◆ Provided data:
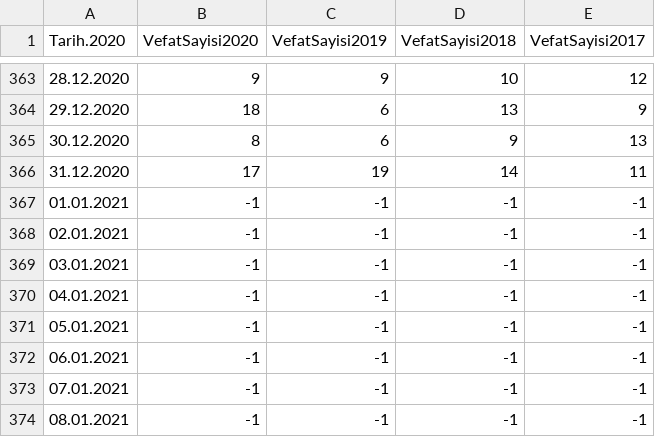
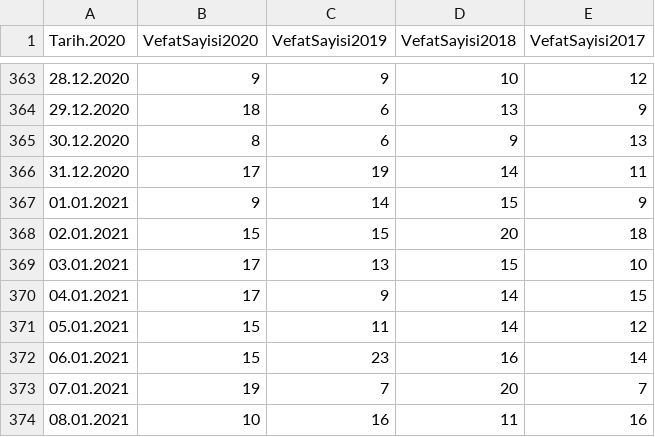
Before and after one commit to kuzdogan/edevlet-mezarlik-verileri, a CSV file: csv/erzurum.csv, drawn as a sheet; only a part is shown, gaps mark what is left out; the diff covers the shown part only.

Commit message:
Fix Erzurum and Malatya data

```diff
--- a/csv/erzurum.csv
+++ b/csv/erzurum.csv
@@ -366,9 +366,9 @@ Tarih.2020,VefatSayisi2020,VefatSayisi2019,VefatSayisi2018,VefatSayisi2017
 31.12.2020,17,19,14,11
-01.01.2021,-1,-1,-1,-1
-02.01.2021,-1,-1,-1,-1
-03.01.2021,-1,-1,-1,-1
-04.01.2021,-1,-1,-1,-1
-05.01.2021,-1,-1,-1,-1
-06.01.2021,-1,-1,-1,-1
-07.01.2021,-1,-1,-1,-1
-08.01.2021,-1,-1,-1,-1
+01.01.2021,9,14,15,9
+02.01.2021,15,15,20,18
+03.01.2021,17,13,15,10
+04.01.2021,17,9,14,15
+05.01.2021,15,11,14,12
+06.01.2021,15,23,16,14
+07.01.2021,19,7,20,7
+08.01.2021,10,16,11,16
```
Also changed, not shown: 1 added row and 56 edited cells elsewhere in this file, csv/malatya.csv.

◆ What you are asked to do: Only the pictures are to be omitted; restate everything else above exactly.

◆ Answer area:
Before and after one commit to kuzdogan/edevlet-mezarlik-verileri, a CSV file: csv/erzurum.csv, drawn as a sheet; only a part is shown, gaps mark what is left out; the diff covers the shown part only.

Commit message:
Fix Erzurum and Malatya data

```diff
--- a/csv/erzurum.csv
+++ b/csv/erzurum.csv
@@ -366,9 +366,9 @@ Tarih.2020,VefatSayisi2020,VefatSayisi2019,VefatSayisi2018,VefatSayisi2017
 31.12.2020,17,19,14,11
-01.01.2021,-1,-1,-1,-1
-02.01.2021,-1,-1,-1,-1
-03.01.2021,-1,-1,-1,-1
-04.01.2021,-1,-1,-1,-1
-05.01.2021,-1,-1,-1,-1
-06.01.2021,-1,-1,-1,-1
-07.01.2021,-1,-1,-1,-1
-08.01.2021,-1,-1,-1,-1
+01.01.2021,9,14,15,9
+02.01.2021,15,15,20,18
+03.01.2021,17,13,15,10
+04.01.2021,17,9,14,15
+05.01.2021,15,11,14,12
+06.01.2021,15,23,16,14
+07.01.2021,19,7,20,7
+08.01.2021,10,16,11,16
```
Also changed, not shown: 1 added row and 56 edited cells elsewhere in this file, csv/malatya.csv.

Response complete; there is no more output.